To some, the concept of wearing clothes found in a box on the sidewalk may seem unthinkable – to San Francisco’s Haight Asubury neighborhood, it’s practically a way of life. No matter where you fall on the hippie spectrum, though, you probably have some treasures hidden in the back of your closet that could use a good rescuing.

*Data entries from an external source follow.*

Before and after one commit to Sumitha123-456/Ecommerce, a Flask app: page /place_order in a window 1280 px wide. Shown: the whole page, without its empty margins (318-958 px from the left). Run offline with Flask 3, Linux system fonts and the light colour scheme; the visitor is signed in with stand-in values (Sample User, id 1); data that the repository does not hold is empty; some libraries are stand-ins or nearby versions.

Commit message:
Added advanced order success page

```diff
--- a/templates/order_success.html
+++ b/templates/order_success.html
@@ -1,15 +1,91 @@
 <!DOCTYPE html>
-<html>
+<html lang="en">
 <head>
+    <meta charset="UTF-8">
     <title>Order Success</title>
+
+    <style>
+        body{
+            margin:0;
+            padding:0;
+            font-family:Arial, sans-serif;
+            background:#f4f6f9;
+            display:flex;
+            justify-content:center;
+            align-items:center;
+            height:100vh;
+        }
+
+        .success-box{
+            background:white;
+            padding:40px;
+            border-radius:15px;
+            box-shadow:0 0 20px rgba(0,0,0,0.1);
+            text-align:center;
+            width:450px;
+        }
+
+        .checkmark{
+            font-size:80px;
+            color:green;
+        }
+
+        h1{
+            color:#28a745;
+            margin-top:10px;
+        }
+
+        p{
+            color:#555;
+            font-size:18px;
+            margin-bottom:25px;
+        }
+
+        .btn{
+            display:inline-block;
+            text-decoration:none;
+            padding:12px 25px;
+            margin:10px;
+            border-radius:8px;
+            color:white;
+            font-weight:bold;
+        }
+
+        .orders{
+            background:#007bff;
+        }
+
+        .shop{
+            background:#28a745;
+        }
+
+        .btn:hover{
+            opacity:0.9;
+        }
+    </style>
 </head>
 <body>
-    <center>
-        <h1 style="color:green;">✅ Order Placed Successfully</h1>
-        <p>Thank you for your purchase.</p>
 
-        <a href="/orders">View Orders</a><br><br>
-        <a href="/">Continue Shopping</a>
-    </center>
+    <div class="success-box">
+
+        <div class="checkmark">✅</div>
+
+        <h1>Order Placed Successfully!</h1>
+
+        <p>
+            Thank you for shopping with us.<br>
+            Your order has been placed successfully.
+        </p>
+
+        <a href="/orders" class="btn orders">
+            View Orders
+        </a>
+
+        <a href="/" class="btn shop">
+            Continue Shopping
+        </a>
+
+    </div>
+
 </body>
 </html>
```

I found this sweater on down the street from my house a couple of weeks ago, and after a good washing and a little bit of planning, it’s ready for a makeover. It would appear that someone had already tired of it once before, cutting the arms off (luckily, at the seams, so that the body of the sweater did not come un-knit) before tossing it completely. It’s not the cost of the sweater that is the biggest waste — this cotton/acrylic H&M sweater probably cost its original owner very little, which is why it’s so easy to part with our unwanted clothes these days — but were it to have ended up in the trash instead of in some scavenger’s hands, it would be contributing to the millions of tons of textile waste we consumers generate each year.

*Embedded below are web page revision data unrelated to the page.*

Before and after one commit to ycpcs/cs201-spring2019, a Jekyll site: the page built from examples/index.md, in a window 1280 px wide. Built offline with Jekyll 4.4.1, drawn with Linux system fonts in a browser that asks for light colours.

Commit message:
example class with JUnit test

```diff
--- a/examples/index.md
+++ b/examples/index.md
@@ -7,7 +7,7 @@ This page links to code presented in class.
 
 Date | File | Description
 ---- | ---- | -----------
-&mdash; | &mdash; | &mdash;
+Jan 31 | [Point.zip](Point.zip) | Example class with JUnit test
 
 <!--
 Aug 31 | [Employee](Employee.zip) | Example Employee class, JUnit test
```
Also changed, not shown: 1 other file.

I like the olive color that this sweater already has, so instead of dyeing it, I’m going to roll with the olive inspiration and give it a military feel with epaulettes and a cinched sash at the waist.

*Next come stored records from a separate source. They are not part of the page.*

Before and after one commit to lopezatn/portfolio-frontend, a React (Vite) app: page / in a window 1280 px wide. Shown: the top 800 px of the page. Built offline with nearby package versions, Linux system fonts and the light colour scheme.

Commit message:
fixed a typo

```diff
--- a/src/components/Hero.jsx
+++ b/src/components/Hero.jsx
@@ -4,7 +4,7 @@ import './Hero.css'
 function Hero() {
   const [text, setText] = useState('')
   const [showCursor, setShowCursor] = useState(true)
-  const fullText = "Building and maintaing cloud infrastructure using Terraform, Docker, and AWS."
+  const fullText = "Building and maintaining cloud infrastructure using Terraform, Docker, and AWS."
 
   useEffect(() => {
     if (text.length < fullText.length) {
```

This is a good DIY project for beginners (or lazy folk like myself). All it takes is a deserving sweater, cardigan, or t-shirt, a little bit of scrap fabric, and the most basic of sewing skills. The patterns for both the epaulettes and sash are easy geometric shapes based on simple measurements, and can be tailored to your preferences.
For this project, I’ll be using some of this interior design fabric that was given to me. The botanical print is unexpected for a military-inspired design, the colors complement the sweater, and (most importantly) I happened to have it lying around. I’ll also be using some vintage buttons for the epaulettes, and maybe some seam binding or bias tape around the cut-off sleeves if they need a little cleaning up. I will take step-by-step photos of the upcycling process for interested parties, and the final product will be thrown up on My Etsy for your shopping pleasure.